IT WASN'T supposed to happen this way. Wary investors, traders and financial experts watching the approach of the Jan. 15 United Nations deadline fully expected a surge in oil prices and a plunge in the stock market at the first signs of a shooting war in the Persian Gulf. After all, crude oil prices had reached a record $41.15 a barrel a few weeks after Iraq invaded Kuwait on Aug. 2. War anxieties and recession fears also had caused the stock market, for the first time in six years, to close out the year below where it opened. Instead, with the news of Operation Desert Storm's early successes, the Dow Jones industrial average soared 114.60 on Thursday -- the second largest rally in its history -- and continued to climb on Friday by another 23.27 points, closing at 2646.78. Crude oil prices took off in the opposite direction, plunging a record $10.56 on Thursday, falling $2.19 lower on Friday to close at $19.25 a barrel. Ending the week, the markets clearly were bullish on the prospects for early allied military victory. However, market sensitivity to good and bad news, and President Bush's admonition, "War is never cheap or easy," suggest that prices are likely to be volatile rather than continue on their present favorable course.

Nonetheless, the decline in oil prices is much-welcomed news, especially to the U.S. economy. Speaking to a Washington Post luncheon for area business leaders last Tuesday, Federal Reserve Chairman Alan Greenspan said the economy shows signs of bottoming out after its slide into a recession during the fourth quarter. But he cautioned that the wild card is still the Persian Gulf, which has already disrupted the economy.
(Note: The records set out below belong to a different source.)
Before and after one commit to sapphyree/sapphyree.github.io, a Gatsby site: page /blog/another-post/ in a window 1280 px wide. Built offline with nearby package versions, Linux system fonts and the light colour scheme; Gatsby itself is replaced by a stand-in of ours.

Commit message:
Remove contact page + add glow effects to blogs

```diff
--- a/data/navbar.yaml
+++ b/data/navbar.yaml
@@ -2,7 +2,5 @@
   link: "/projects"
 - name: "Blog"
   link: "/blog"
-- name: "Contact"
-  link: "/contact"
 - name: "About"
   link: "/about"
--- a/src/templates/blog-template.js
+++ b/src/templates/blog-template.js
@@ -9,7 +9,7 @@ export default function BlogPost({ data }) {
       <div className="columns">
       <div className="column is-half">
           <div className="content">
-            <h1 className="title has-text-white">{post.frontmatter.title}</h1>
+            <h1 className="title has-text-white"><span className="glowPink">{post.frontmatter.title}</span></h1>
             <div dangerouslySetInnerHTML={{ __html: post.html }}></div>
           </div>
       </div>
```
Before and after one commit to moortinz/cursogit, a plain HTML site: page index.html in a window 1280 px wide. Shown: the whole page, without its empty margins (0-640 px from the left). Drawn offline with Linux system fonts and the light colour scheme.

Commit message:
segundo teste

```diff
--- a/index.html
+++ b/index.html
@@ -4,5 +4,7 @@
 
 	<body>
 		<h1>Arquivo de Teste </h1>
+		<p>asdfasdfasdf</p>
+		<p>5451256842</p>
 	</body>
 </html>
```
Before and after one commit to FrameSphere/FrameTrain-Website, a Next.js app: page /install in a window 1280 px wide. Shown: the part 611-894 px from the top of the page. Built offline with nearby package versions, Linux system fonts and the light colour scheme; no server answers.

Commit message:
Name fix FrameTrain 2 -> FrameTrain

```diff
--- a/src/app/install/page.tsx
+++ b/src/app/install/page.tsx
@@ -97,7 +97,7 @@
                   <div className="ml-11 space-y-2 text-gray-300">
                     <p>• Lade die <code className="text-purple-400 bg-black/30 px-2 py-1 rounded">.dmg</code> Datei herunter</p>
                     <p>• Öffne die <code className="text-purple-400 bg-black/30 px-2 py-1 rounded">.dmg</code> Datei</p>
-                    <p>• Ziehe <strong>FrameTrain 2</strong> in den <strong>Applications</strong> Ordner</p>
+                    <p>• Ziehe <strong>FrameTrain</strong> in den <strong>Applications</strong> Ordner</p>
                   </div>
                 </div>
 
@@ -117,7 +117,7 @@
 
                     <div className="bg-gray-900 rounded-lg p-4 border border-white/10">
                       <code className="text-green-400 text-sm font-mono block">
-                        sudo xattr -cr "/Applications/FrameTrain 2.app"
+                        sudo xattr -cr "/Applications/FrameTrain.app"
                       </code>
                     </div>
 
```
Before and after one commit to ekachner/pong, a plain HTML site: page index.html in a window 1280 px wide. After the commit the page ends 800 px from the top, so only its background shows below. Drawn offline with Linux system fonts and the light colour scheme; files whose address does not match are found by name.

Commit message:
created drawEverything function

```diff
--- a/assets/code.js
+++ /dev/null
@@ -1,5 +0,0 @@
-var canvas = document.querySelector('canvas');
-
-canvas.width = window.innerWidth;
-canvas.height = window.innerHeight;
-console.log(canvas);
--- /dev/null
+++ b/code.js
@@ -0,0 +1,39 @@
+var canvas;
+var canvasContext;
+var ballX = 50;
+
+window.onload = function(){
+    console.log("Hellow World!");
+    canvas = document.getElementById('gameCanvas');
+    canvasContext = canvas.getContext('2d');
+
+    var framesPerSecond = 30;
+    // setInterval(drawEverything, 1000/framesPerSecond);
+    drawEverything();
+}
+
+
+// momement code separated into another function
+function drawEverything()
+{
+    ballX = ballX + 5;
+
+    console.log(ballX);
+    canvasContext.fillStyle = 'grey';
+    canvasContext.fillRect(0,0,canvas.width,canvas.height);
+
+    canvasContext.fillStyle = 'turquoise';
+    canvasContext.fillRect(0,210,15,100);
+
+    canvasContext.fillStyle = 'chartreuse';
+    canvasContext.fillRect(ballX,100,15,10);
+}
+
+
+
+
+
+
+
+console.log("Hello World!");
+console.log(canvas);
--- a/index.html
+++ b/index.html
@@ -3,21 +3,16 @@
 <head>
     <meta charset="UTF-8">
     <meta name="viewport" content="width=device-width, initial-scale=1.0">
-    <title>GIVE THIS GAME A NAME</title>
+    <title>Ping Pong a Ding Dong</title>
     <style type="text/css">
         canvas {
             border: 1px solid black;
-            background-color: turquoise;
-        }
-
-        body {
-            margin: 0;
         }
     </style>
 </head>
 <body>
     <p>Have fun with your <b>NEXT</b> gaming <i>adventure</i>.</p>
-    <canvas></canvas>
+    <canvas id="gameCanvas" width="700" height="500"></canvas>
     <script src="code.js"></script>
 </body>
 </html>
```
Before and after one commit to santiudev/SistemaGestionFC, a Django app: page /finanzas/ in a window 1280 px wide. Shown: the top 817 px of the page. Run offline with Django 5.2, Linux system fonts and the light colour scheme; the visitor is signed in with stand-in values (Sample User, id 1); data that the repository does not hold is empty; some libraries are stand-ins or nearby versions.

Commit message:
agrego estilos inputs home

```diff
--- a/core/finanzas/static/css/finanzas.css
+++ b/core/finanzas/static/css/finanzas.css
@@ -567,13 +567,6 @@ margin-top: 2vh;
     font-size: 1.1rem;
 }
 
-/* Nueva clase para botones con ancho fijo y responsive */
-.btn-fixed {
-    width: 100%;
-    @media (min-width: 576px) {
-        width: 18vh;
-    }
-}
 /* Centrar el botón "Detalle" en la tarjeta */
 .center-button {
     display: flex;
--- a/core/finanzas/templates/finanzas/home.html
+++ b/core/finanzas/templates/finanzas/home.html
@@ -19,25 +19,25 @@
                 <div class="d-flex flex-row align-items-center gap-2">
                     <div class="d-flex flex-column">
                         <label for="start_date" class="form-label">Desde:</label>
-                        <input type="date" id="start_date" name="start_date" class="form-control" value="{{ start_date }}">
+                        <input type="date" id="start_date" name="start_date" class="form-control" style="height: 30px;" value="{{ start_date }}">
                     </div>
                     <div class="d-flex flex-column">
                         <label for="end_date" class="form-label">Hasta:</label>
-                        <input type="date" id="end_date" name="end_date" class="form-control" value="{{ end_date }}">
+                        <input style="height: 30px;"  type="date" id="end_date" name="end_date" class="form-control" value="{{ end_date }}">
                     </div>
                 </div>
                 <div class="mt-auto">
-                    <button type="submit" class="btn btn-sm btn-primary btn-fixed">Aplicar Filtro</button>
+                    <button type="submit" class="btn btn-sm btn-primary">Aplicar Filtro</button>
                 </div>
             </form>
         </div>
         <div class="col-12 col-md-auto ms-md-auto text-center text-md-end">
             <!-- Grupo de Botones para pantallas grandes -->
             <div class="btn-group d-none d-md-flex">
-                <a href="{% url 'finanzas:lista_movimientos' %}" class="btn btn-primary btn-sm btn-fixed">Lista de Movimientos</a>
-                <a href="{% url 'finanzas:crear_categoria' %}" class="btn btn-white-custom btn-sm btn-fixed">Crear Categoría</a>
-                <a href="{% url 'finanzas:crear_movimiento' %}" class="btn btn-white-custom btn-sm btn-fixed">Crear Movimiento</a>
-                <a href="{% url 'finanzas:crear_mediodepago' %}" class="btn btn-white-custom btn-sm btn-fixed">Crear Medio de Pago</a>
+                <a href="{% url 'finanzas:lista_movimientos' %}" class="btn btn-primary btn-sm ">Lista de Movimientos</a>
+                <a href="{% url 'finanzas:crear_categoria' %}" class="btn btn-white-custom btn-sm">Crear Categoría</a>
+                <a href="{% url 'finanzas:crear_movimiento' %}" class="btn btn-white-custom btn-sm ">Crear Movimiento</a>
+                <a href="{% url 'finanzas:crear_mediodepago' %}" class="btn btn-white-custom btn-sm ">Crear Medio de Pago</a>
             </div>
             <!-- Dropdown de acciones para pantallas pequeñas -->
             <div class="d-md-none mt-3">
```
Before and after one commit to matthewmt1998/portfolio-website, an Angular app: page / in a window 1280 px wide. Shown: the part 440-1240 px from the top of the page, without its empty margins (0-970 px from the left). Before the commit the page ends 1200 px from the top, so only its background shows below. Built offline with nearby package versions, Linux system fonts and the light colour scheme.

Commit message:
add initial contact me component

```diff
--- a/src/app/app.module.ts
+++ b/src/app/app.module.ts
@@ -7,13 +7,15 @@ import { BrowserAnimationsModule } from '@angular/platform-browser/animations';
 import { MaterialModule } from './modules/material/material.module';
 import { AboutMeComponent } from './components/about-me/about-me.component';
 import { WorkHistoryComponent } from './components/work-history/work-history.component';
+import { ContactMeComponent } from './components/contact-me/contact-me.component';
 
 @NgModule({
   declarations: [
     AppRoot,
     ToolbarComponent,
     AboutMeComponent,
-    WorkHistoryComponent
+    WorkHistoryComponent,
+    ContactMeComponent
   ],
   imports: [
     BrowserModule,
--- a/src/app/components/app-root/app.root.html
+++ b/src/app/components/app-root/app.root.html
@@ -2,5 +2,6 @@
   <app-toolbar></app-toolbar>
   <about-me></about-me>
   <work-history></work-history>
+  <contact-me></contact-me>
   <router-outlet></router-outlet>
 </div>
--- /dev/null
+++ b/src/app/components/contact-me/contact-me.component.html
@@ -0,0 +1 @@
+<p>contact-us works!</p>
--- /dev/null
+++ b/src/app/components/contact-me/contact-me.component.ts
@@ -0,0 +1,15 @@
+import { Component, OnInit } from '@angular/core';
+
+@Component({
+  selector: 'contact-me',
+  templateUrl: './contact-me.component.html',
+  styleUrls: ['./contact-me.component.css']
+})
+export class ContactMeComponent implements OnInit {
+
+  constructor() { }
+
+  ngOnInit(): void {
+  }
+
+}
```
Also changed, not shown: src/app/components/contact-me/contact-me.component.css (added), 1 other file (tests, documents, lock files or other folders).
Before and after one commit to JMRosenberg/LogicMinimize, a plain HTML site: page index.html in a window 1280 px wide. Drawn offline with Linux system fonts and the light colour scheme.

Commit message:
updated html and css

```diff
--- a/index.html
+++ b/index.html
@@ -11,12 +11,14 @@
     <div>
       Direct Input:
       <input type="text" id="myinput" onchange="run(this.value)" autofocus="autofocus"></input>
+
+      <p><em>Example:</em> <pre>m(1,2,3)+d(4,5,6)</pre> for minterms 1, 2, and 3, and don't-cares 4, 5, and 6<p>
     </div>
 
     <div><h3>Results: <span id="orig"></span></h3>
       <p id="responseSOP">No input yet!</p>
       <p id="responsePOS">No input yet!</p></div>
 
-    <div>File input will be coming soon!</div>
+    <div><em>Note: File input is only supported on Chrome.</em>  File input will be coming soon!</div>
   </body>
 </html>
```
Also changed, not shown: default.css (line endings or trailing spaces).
The length of the war and the safety of the world's oil supply are keys to the fate of the global economy, including ours. "Fortunately, for the moment the evidence seems to confirm {this as} a recession of moderate dimensions and not one of extreme difficulty," said Mr. Greenspan.

Uncertainty remains the watchword, however. The financial and real estate industries are under severe stress, with bank failures now coming on the heels of record savings and loan institution collapses. Many companies are heavily leveraged, owing to the merger and acquisitions mania of the '80s and thus least equipped to cope with a recession of any serious duration. On the plus side, falling energy prices and fewer petroleum imports are causing inflation fears to recede. The payoff for those developments shows up in the form of lower interest rates and a narrowing trade deficit. The worst may not be over, either in the Persian Gulf or with the U.S. economy; only the weeks ahead will tell. But all in all, last week wasn't as bad as initially feared.